## What you should do
The answer must be an exact copy of the records, with no pictures in it.

## Supplied data
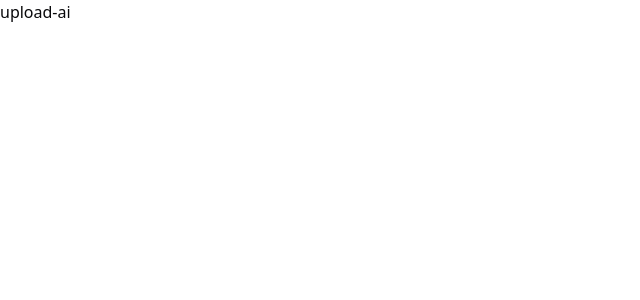
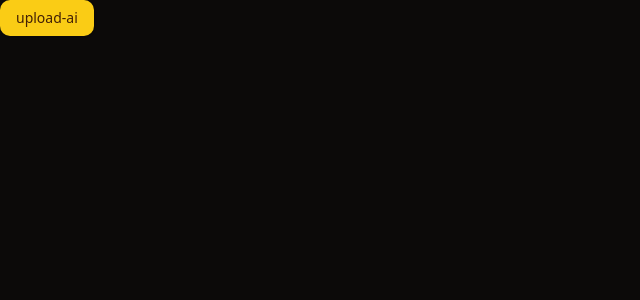
Before and after one commit to RenanFachin/RS_NLW-AI, a React (Vite) app in the folder upload-ai-web/: page / in a window 1280 px wide. Shown: the top 300 px of the page, without its empty margins (0-640 px from the left). Built offline with nearby package versions, Linux system fonts and the light colour scheme.

Commit message:
style: change default dark theme

```diff
--- a/upload-ai-web/package.json
+++ b/upload-ai-web/package.json
@@ -11,6 +11,7 @@
   },
   "dependencies": {
     "@radix-ui/react-icons": "^1.3.0",
+    "@radix-ui/react-slot": "^1.0.2",
     "class-variance-authority": "^0.7.0",
     "clsx": "^2.0.0",
     "react": "^18.2.0",
--- a/upload-ai-web/src/App.tsx
+++ b/upload-ai-web/src/App.tsx
@@ -1,6 +1,7 @@
+import { Button } from "./components/ui/button";
+
 export function App() {
   return (
-    <h1>upload-ai</h1>
-
+    <Button>upload-ai</Button>
   )
 }
--- /dev/null
+++ b/upload-ai-web/src/components/ui/button.tsx
@@ -0,0 +1,57 @@
+import * as React from "react"
+import { Slot } from "@radix-ui/react-slot"
+import { cva, type VariantProps } from "class-variance-authority"
+
+import { cn } from "@/lib/utils"
+
+const buttonVariants = cva(
+  "inline-flex items-center justify-center rounded-md text-sm font-medium transition-colors focus-visible:outline-none focus-visible:ring-1 focus-visible:ring-ring disabled:pointer-events-none disabled:opacity-50",
+  {
+    variants: {
+      variant: {
+        default:
+          "bg-primary text-primary-foreground shadow hover:bg-primary/90",
+        destructive:
+          "bg-destructive text-destructive-foreground shadow-sm hover:bg-destructive/90",
+        outline:
+          "border border-input bg-transparent shadow-sm hover:bg-accent hover:text-accent-foreground",
+        secondary:
+          "bg-secondary text-secondary-foreground shadow-sm hover:bg-secondary/80",
+        ghost: "hover:bg-accent hover:text-accent-foreground",
+        link: "text-primary underline-offset-4 hover:underline",
+      },
+      size: {
+        default: "h-9 px-4 py-2",
+        sm: "h-8 rounded-md px-3 text-xs",
+        lg: "h-10 rounded-md px-8",
+        icon: "h-9 w-9",
+      },
+    },
+    defaultVariants: {
+      variant: "default",
+      size: "default",
+    },
+  }
+)
+
+export interface ButtonProps
+  extends React.ButtonHTMLAttributes<HTMLButtonElement>,
+    VariantProps<typeof buttonVariants> {
+  asChild?: boolean
+}
+
+const Button = React.forwardRef<HTMLButtonElement, ButtonProps>(
+  ({ className, variant, size, asChild = false, ...props }, ref) => {
+    const Comp = asChild ? Slot : "button"
+    return (
+      <Comp
+        className={cn(buttonVariants({ variant, size, className }))}
+        ref={ref}
+        {...props}
+      />
+    )
+  }
+)
+Button.displayName = "Button"
+
+export { Button, buttonVariants }
--- a/upload-ai-web/src/index.css
+++ b/upload-ai-web/src/index.css
@@ -4,72 +4,37 @@
 
 @layer base {
   :root {
-    --background: 0 0% 100%;
-    --foreground: 240 10% 3.9%;
+    --background: 20 14.3% 4.1%;
+    --foreground: 60 9.1% 97.8%;
+    --card: 20 14.3% 4.1%;
+    --card-foreground: 60 9.1% 97.8%;
+    --popover: 20 14.3% 4.1%;
+    --popover-foreground: 60 9.1% 97.8%;
+    --primary: 47.9 95.8% 53.1%;
+    --primary-foreground: 26 83.3% 14.1%;
+    --secondary: 12 6.5% 15.1%;
+    --secondary-foreground: 60 9.1% 97.8%;
+    --muted: 12 6.5% 15.1%;
+    --muted-foreground: 24 5.4% 63.9%;
+    --accent: 12 6.5% 15.1%;
+    --accent-foreground: 60 9.1% 97.8%;
+    --destructive: 0 62.8% 30.6%;
+    --destructive-foreground: 60 9.1% 97.8%;
+    --border: 12 6.5% 15.1%;
+    --input: 12 6.5% 15.1%;
+    --ring: 35.5 91.7% 32.9%;
 
-    --card: 0 0% 100%;
-    --card-foreground: 240 10% 3.9%;
-
-    --popover: 0 0% 100%;
-    --popover-foreground: 240 10% 3.9%;
-
-    --primary: 240 5.9% 10%;
-    --primary-foreground: 0 0% 98%;
-
-    --secondary: 240 4.8% 95.9%;
-    --secondary-foreground: 240 5.9% 10%;
-
-    --muted: 240 4.8% 95.9%;
-    --muted-foreground: 240 3.8% 46.1%;
-
-    --accent: 240 4.8% 95.9%;
-    --accent-foreground: 240 5.9% 10%;
-
-    --destructive: 0 84.2% 60.2%;
-    --destructive-foreground: 0 0% 98%;
-
-    --border: 240 5.9% 90%;
-    --input: 240 5.9% 90%;
-    --ring: 240 10% 3.9%;
-
-    --radius: 0.5rem;
+    --radius: 0.75rem;
   }
 
-  .dark {
-    --background: 240 10% 3.9%;
-    --foreground: 0 0% 98%;
 
-    --card: 240 10% 3.9%;
-    --card-foreground: 0 0% 98%;
-
-    --popover: 240 10% 3.9%;
-    --popover-foreground: 0 0% 98%;
-
-    --primary: 0 0% 98%;
-    --primary-foreground: 240 5.9% 10%;
-
-    --secondary: 240 3.7% 15.9%;
-    --secondary-foreground: 0 0% 98%;
-
-    --muted: 240 3.7% 15.9%;
-    --muted-foreground: 240 5% 64.9%;
-
-    --accent: 240 3.7% 15.9%;
-    --accent-foreground: 0 0% 98%;
-
-    --destructive: 0 62.8% 30.6%;
-    --destructive-foreground: 0 0% 98%;
-
-    --border: 240 3.7% 15.9%;
-    --input: 240 3.7% 15.9%;
-    --ring: 240 4.9% 83.9%;
-  }
 }
 
 @layer base {
   * {
     @apply border-border;
   }
+
   body {
     @apply bg-background text-foreground;
   }
```
Also changed, not shown: 1 other file (tests, documents, lock files or other folders).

## Finished exercise
Before and after one commit to RenanFachin/RS_NLW-AI, a React (Vite) app in the folder upload-ai-web/: page / in a window 1280 px wide. Shown: the top 300 px of the page, without its empty margins (0-640 px from the left). Built offline with nearby package versions, Linux system fonts and the light colour scheme.

Commit message:
style: change default dark theme

```diff
--- a/upload-ai-web/package.json
+++ b/upload-ai-web/package.json
@@ -11,6 +11,7 @@
   },
   "dependencies": {
     "@radix-ui/react-icons": "^1.3.0",
+    "@radix-ui/react-slot": "^1.0.2",
     "class-variance-authority": "^0.7.0",
     "clsx": "^2.0.0",
     "react": "^18.2.0",
--- a/upload-ai-web/src/App.tsx
+++ b/upload-ai-web/src/App.tsx
@@ -1,6 +1,7 @@
+import { Button } from "./components/ui/button";
+
 export function App() {
   return (
-    <h1>upload-ai</h1>
-
+    <Button>upload-ai</Button>
   )
 }
--- /dev/null
+++ b/upload-ai-web/src/components/ui/button.tsx
@@ -0,0 +1,57 @@
+import * as React from "react"
+import { Slot } from "@radix-ui/react-slot"
+import { cva, type VariantProps } from "class-variance-authority"
+
+import { cn } from "@/lib/utils"
+
+const buttonVariants = cva(
+  "inline-flex items-center justify-center rounded-md text-sm font-medium transition-colors focus-visible:outline-none focus-visible:ring-1 focus-visible:ring-ring disabled:pointer-events-none disabled:opacity-50",
+  {
+    variants: {
+      variant: {
+        default:
+          "bg-primary text-primary-foreground shadow hover:bg-primary/90",
+        destructive:
+          "bg-destructive text-destructive-foreground shadow-sm hover:bg-destructive/90",
+        outline:
+          "border border-input bg-transparent shadow-sm hover:bg-accent hover:text-accent-foreground",
+        secondary:
+          "bg-secondary text-secondary-foreground shadow-sm hover:bg-secondary/80",
+        ghost: "hover:bg-accent hover:text-accent-foreground",
+        link: "text-primary underline-offset-4 hover:underline",
+      },
+      size: {
+        default: "h-9 px-4 py-2",
+        sm: "h-8 rounded-md px-3 text-xs",
+        lg: "h-10 rounded-md px-8",
+        icon: "h-9 w-9",
+      },
+    },
+    defaultVariants: {
+      variant: "default",
+      size: "default",
+    },
+  }
+)
+
+export interface ButtonProps
+  extends React.ButtonHTMLAttributes<HTMLButtonElement>,
+    VariantProps<typeof buttonVariants> {
+  asChild?: boolean
+}
+
+const Button = React.forwardRef<HTMLButtonElement, ButtonProps>(
+  ({ className, variant, size, asChild = false, ...props }, ref) => {
+    const Comp = asChild ? Slot : "button"
+    return (
+      <Comp
+        className={cn(buttonVariants({ variant, size, className }))}
+        ref={ref}
+        {...props}
+      />
+    )
+  }
+)
+Button.displayName = "Button"
+
+export { Button, buttonVariants }
--- a/upload-ai-web/src/index.css
+++ b/upload-ai-web/src/index.css
@@ -4,72 +4,37 @@
 
 @layer base {
   :root {
-    --background: 0 0% 100%;
-    --foreground: 240 10% 3.9%;
+    --background: 20 14.3% 4.1%;
+    --foreground: 60 9.1% 97.8%;
+    --card: 20 14.3% 4.1%;
+    --card-foreground: 60 9.1% 97.8%;
+    --popover: 20 14.3% 4.1%;
+    --popover-foreground: 60 9.1% 97.8%;
+    --primary: 47.9 95.8% 53.1%;
+    --primary-foreground: 26 83.3% 14.1%;
+    --secondary: 12 6.5% 15.1%;
+    --secondary-foreground: 60 9.1% 97.8%;
+    --muted: 12 6.5% 15.1%;
+    --muted-foreground: 24 5.4% 63.9%;
+    --accent: 12 6.5% 15.1%;
+    --accent-foreground: 60 9.1% 97.8%;
+    --destructive: 0 62.8% 30.6%;
+    --destructive-foreground: 60 9.1% 97.8%;
+    --border: 12 6.5% 15.1%;
+    --input: 12 6.5% 15.1%;
+    --ring: 35.5 91.7% 32.9%;
 
-    --card: 0 0% 100%;
-    --card-foreground: 240 10% 3.9%;
-
-    --popover: 0 0% 100%;
-    --popover-foreground: 240 10% 3.9%;
-
-    --primary: 240 5.9% 10%;
-    --primary-foreground: 0 0% 98%;
-
-    --secondary: 240 4.8% 95.9%;
-    --secondary-foreground: 240 5.9% 10%;
-
-    --muted: 240 4.8% 95.9%;
-    --muted-foreground: 240 3.8% 46.1%;
-
-    --accent: 240 4.8% 95.9%;
-    --accent-foreground: 240 5.9% 10%;
-
-    --destructive: 0 84.2% 60.2%;
-    --destructive-foreground: 0 0% 98%;
-
-    --border: 240 5.9% 90%;
-    --input: 240 5.9% 90%;
-    --ring: 240 10% 3.9%;
-
-    --radius: 0.5rem;
+    --radius: 0.75rem;
   }
 
-  .dark {
-    --background: 240 10% 3.9%;
-    --foreground: 0 0% 98%;
 
-    --card: 240 10% 3.9%;
-    --card-foreground: 0 0% 98%;
-
-    --popover: 240 10% 3.9%;
-    --popover-foreground: 0 0% 98%;
-
-    --primary: 0 0% 98%;
-    --primary-foreground: 240 5.9% 10%;
-
-    --secondary: 240 3.7% 15.9%;
-    --secondary-foreground: 0 0% 98%;
-
-    --muted: 240 3.7% 15.9%;
-    --muted-foreground: 240 5% 64.9%;
-
-    --accent: 240 3.7% 15.9%;
-    --accent-foreground: 0 0% 98%;
-
-    --destructive: 0 62.8% 30.6%;
-    --destructive-foreground: 0 0% 98%;
-
-    --border: 240 3.7% 15.9%;
-    --input: 240 3.7% 15.9%;
-    --ring: 240 4.9% 83.9%;
-  }
 }
 
 @layer base {
   * {
     @apply border-border;
   }
+
   body {
     @apply bg-background text-foreground;
   }
```
Also changed, not shown: 1 other file (tests, documents, lock files or other folders).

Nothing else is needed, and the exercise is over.